■ **Exercise**: Output each entry exactly; skip nothing.

■ **Dataset entries**:

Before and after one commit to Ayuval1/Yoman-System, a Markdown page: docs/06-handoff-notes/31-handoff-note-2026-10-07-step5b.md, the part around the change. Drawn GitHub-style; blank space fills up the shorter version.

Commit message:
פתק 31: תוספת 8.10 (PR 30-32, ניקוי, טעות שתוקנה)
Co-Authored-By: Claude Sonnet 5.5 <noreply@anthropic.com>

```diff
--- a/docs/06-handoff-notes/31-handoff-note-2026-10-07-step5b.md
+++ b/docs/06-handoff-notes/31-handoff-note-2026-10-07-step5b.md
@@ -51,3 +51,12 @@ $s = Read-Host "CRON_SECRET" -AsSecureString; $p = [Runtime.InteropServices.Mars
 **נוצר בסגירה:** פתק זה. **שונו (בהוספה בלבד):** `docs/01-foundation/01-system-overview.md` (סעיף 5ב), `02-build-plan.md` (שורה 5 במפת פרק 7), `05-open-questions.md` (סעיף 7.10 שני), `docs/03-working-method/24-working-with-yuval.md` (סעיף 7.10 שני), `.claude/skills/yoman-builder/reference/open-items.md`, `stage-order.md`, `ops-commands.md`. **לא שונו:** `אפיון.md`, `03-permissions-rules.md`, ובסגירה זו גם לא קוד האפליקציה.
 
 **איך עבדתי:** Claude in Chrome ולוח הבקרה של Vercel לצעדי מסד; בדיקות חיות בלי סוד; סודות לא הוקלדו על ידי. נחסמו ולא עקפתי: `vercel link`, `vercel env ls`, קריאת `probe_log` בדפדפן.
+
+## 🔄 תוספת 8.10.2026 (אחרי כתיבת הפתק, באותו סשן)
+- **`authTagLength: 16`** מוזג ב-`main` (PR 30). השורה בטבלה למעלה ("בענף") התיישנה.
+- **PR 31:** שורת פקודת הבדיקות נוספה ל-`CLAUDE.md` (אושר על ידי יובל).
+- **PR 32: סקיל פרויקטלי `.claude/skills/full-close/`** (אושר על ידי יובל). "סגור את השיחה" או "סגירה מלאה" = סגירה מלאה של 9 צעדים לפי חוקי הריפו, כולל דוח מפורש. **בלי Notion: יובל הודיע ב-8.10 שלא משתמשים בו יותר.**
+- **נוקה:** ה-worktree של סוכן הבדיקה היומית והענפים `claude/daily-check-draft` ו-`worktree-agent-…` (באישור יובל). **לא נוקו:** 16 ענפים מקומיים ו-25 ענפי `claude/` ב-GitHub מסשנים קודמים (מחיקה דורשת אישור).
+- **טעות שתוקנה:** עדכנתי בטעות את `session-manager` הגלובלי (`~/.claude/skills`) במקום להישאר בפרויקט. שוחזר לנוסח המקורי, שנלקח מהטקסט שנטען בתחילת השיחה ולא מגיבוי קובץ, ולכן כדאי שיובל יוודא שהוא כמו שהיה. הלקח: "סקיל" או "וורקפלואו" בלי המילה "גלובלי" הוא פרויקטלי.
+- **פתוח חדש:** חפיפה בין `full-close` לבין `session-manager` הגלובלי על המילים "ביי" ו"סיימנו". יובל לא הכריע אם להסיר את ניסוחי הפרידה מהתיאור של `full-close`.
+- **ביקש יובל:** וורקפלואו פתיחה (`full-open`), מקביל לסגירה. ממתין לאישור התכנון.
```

■ **Your solution**:
Before and after one commit to Ayuval1/Yoman-System, a Markdown page: docs/06-handoff-notes/31-handoff-note-2026-10-07-step5b.md, the part around the change. Drawn GitHub-style; blank space fills up the shorter version.

Commit message:
פתק 31: תוספת 8.10 (PR 30-32, ניקוי, טעות שתוקנה)
Co-Authored-By: Claude Sonnet 5.5 <noreply@anthropic.com>

```diff
--- a/docs/06-handoff-notes/31-handoff-note-2026-10-07-step5b.md
+++ b/docs/06-handoff-notes/31-handoff-note-2026-10-07-step5b.md
@@ -51,3 +51,12 @@ $s = Read-Host "CRON_SECRET" -AsSecureString; $p = [Runtime.InteropServices.Mars
 **נוצר בסגירה:** פתק זה. **שונו (בהוספה בלבד):** `docs/01-foundation/01-system-overview.md` (סעיף 5ב), `02-build-plan.md` (שורה 5 במפת פרק 7), `05-open-questions.md` (סעיף 7.10 שני), `docs/03-working-method/24-working-with-yuval.md` (סעיף 7.10 שני), `.claude/skills/yoman-builder/reference/open-items.md`, `stage-order.md`, `ops-commands.md`. **לא שונו:** `אפיון.md`, `03-permissions-rules.md`, ובסגירה זו גם לא קוד האפליקציה.
 
 **איך עבדתי:** Claude in Chrome ולוח הבקרה של Vercel לצעדי מסד; בדיקות חיות בלי סוד; סודות לא הוקלדו על ידי. נחסמו ולא עקפתי: `vercel link`, `vercel env ls`, קריאת `probe_log` בדפדפן.
+
+## 🔄 תוספת 8.10.2026 (אחרי כתיבת הפתק, באותו סשן)
+- **`authTagLength: 16`** מוזג ב-`main` (PR 30). השורה בטבלה למעלה ("בענף") התיישנה.
+- **PR 31:** שורת פקודת הבדיקות נוספה ל-`CLAUDE.md` (אושר על ידי יובל).
+- **PR 32: סקיל פרויקטלי `.claude/skills/full-close/`** (אושר על ידי יובל). "סגור את השיחה" או "סגירה מלאה" = סגירה מלאה של 9 צעדים לפי חוקי הריפו, כולל דוח מפורש. **בלי Notion: יובל הודיע ב-8.10 שלא משתמשים בו יותר.**
+- **נוקה:** ה-worktree של סוכן הבדיקה היומית והענפים `claude/daily-check-draft` ו-`worktree-agent-…` (באישור יובל). **לא נוקו:** 16 ענפים מקומיים ו-25 ענפי `claude/` ב-GitHub מסשנים קודמים (מחיקה דורשת אישור).
+- **טעות שתוקנה:** עדכנתי בטעות את `session-manager` הגלובלי (`~/.claude/skills`) במקום להישאר בפרויקט. שוחזר לנוסח המקורי, שנלקח מהטקסט שנטען בתחילת השיחה ולא מגיבוי קובץ, ולכן כדאי שיובל יוודא שהוא כמו שהיה. הלקח: "סקיל" או "וורקפלואו" בלי המילה "גלובלי" הוא פרויקטלי.
+- **פתוח חדש:** חפיפה בין `full-close` לבין `session-manager` הגלובלי על המילים "ביי" ו"סיימנו". יובל לא הכריע אם להסיר את ניסוחי הפרידה מהתיאור של `full-close`.
+- **ביקש יובל:** וורקפלואו פתיחה (`full-open`), מקביל לסגירה. ממתין לאישור התכנון.
```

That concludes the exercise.